Post Demoiselles, the Cubist Picasso begins in earnest. His Nudes in a Forest, from early 1908, is a confident take on Cézanne’s Bathers. He tracks Cézanne (who died in 1906) through a series of still-life studies in blue and brown gouache (Still Life With Chocolate Pot, 1909) and arrives at some startling papier collé and charcoal pieces, like The Cup of Coffee (1913), a collage of wallpaper, white chalk, charcoal and other cutout materials in which the letter E becomes a lute, then a cup of coffee. The piece speaks to the transformative properties of materials and language, but does so lightly, playfully.
Historically, we tend to know two Picassos, one all slashed thick lines, curves and volumes, and the other idealizing, delicate and seen as classical by his contemporaries. The Frick show makes a case for yet another, lesser-known Picasso, one whose photographic realism came from drawings from photographs, as in the Portrait of Madame Georges Wildenstein (1918). Here Picasso is looking at Ingres—his crisp, refined lines, and pencil-on-paper’s paper-thin perfection.
Finally, from Picasso’s Ballet Russes phase, there’s Two Ballet Dancers (1919), a comical take on the desire and artifice inherent to performance. Two ballerinas—all breasts, big hands and flaring nostrils—take the stage, a sexualized tribute to Degas’s favorite subject. These women are no “stage rats,” though—they are muscular-armed and thick-waisted, as solid and monumental as elephants. You get the feeling that this is Picasso’s type—one Ballet Russes dancer, Olga Khokhlova, would become his first wife.
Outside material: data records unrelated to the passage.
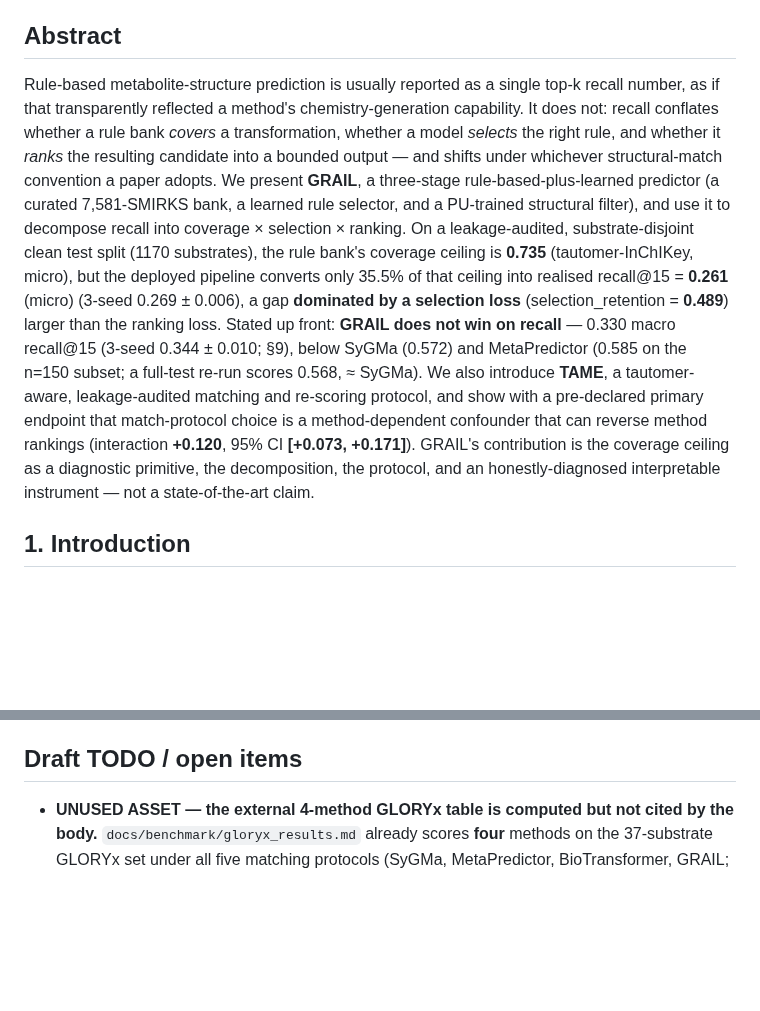
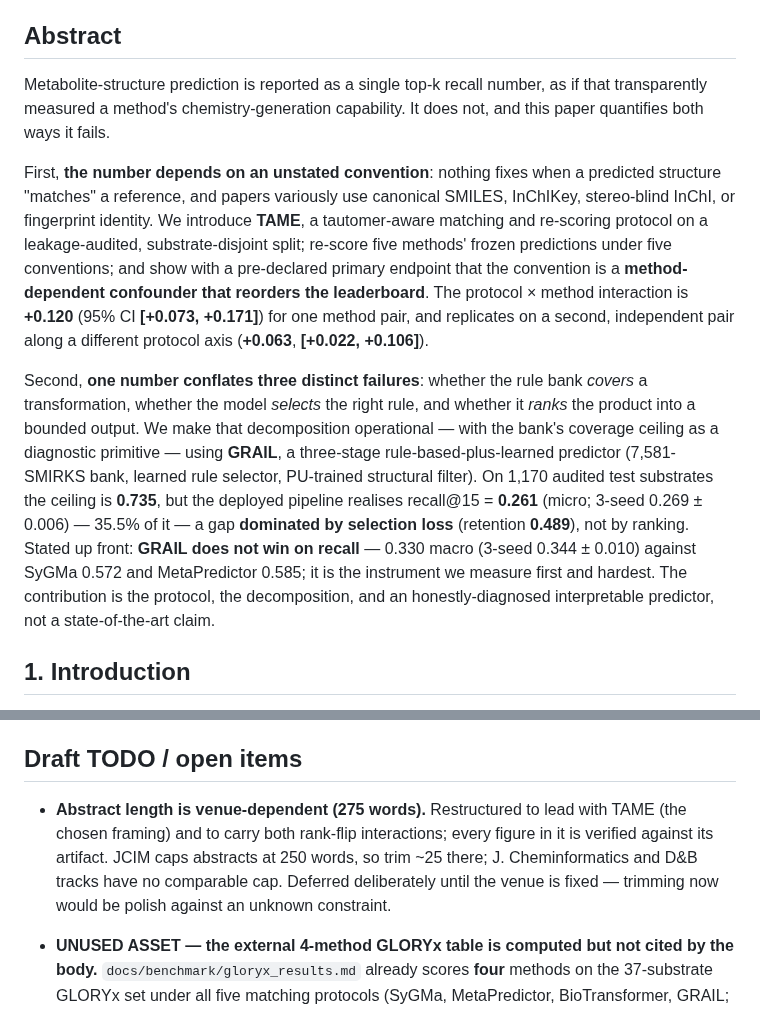
Before and after one commit to doctawho42/GRAIL, a Markdown page: docs/benchmark/manuscript.md, 2 parts joined by grey strips. GitHub-like rendering; blank space fills up the shorter version.

Commit message:
docs(abstract): restructure to lead with TAME and carry the replicated rank-flip
The old abstract introduced TAME fourth-from-last despite TAME being the chosen center
of the paper (STATUS section 0, endorsed by external review), and cited only one
interaction. New structure states the two failure modes of single-number recall in order:

1. the number depends on an unstated matching convention -- protocol x method interaction
   +0.120 [+0.073,+0.171], AND its replication on an independent method pair along a
   different protocol axis, +0.063 [+0.022,+0.106];
2. one number conflates three distinct failures -- operationalised via GRAIL's ceiling
   0.735 vs realised recall@15 0.261, a gap dominated by selection loss (0.489).

Restored the comparator anchors (SyGMa 0.572, MetaPredictor 0.585): "we measure our own
method first and it loses" is load-bearing for this paper's framing. All abstract figures
re-verified against results/*.json. Abstract is 275 words; JCIM caps at 250 -- noted in the
TODO as a venue-dependent trim rather than done now against an unknown constraint.

```diff
--- a/docs/benchmark/manuscript.md
+++ b/docs/benchmark/manuscript.md
@@ -4,24 +4,30 @@
 
 ## Abstract
 
-Rule-based metabolite-structure prediction is usually reported as a single top-k recall number,
-as if that transparently reflected a method's chemistry-generation capability. It does not:
-recall conflates whether a rule bank *covers* a transformation, whether a model *selects* the
-right rule, and whether it *ranks* the resulting candidate into a bounded output — and shifts
-under whichever structural-match convention a paper adopts. We present **GRAIL**, a three-stage
-rule-based-plus-learned predictor (a curated 7,581-SMIRKS bank, a learned rule selector, and a
-PU-trained structural filter), and use it to decompose recall into coverage × selection × ranking. On a
-leakage-audited, substrate-disjoint clean test split (1170 substrates), the rule bank's coverage
-ceiling is **0.735** (tautomer-InChIKey, micro), but the deployed pipeline converts only 35.5% of
-that ceiling into realised recall@15 = **0.261** (micro) (3-seed 0.269 ± 0.006), a gap
-**dominated by a selection loss** (selection_retention = **0.489**) larger than the ranking loss.
-Stated up front: **GRAIL does not win on recall** — 0.330 macro recall@15 (3-seed 0.344 ± 0.010; §9), below SyGMa (0.572) and
-MetaPredictor (0.585 on the n=150 subset; a full-test re-run scores 0.568, ≈ SyGMa). We also introduce **TAME**, a tautomer-aware,
-leakage-audited matching and re-scoring protocol, and show with a pre-declared primary endpoint
-that match-protocol choice is a method-dependent confounder that can reverse method rankings
-(interaction **+0.120**, 95% CI **[+0.073, +0.171]**). GRAIL's contribution is the coverage
-ceiling as a diagnostic primitive, the decomposition, the protocol, and an honestly-diagnosed
-interpretable instrument — not a state-of-the-art claim.
+Metabolite-structure prediction is reported as a single top-k recall number, as if that
+transparently measured a method's chemistry-generation capability. It does not, and this paper
+quantifies both ways it fails.
+
+First, **the number depends on an unstated convention**: nothing fixes when a predicted structure
+"matches" a reference, and papers variously use canonical SMILES, InChIKey, stereo-blind InChI, or
+fingerprint identity. We introduce **TAME**, a tautomer-aware matching and re-scoring protocol on a
+leakage-audited, substrate-disjoint split; re-score five methods' frozen predictions under five
+conventions; and show with a pre-declared primary endpoint that the convention is a
+**method-dependent confounder that reorders the leaderboard**. The protocol × method interaction is
+**+0.120** (95% CI **[+0.073, +0.171]**) for one method pair, and replicates on a second,
+independent pair along a different protocol axis (**+0.063**, **[+0.022, +0.106]**).
+
+Second, **one number conflates three distinct failures**: whether the rule bank *covers* a
+transformation, whether the model *selects* the right rule, and whether it *ranks* the product into
+a bounded output. We make that decomposition operational — with the bank's coverage ceiling as a
+diagnostic primitive — using **GRAIL**, a three-stage rule-based-plus-learned predictor
+(7,581-SMIRKS bank, learned rule selector, PU-trained structural filter). On 1,170 audited test
+substrates the ceiling is **0.735**, but the deployed pipeline realises recall@15 = **0.261**
+(micro; 3-seed 0.269 ± 0.006) — 35.5% of it — a gap **dominated by selection loss**
+(retention **0.489**), not by ranking. Stated up front: **GRAIL does not win on recall** — 0.330
+macro (3-seed 0.344 ± 0.010) against SyGMa 0.572 and MetaPredictor 0.585; it is the instrument we
+measure first and hardest. The contribution is the protocol, the decomposition, and an
+honestly-diagnosed interpretable predictor, not a state-of-the-art claim.
 
 ## 1. Introduction
 
@@ -990,6 +996,12 @@ coverage_bank · selection_retention · ranking_conversion (§4, §8).
 
 ## Draft TODO / open items
 
+- **Abstract length is venue-dependent (275 words).** Restructured to lead with TAME (the chosen
+  framing) and to carry both rank-flip interactions; every figure in it is verified against its
+  artifact. JCIM caps abstracts at 250 words, so trim ~25 there; J. Cheminformatics and D&B tracks
+  have no comparable cap. Deferred deliberately until the venue is fixed — trimming now would be
+  polish against an unknown constraint.
+
 - **UNUSED ASSET — the external 4-method GLORYx table is computed but not cited by the body.**
   `docs/benchmark/gloryx_results.md` already scores **four** methods on the 37-substrate GLORYx set
   under all five matching protocols (SyGMa, MetaPredictor, BioTransformer, GRAIL; MetaTrans absent
```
A final room of drawings from a 1921 stay in Fontainebleau, where he, Olga and their new baby, Paulo, spent the summer, gives us big sentimental graphite heads in pastel and charcoal. Here, Picasso is channeling Renoir, and is at his most simplified, calm and “timeless.” These pieces represent a tranquil period for the artist. He’d made the transition from the precocious child of a drawing teacher to a 40-year-old man with a wife and child of his own, drawing constantly. He would continue to do so until his death some 50 years later.
Organized by Susan Grace Galassi of the Frick and Marilyn McCully, an independent scholar, with Andrew Robison of the National Gallery of Art, the show manages to conjure a Picasso more familiar from European museum collections than from American blockbusters. The exhibition’s larger thesis is that innovation, and specifically Modernism, emerges from a thorough engagement with the past; this seems a fitting lesson for a show about a canonical artist who still, it would seem, has a few new tricks to teach us.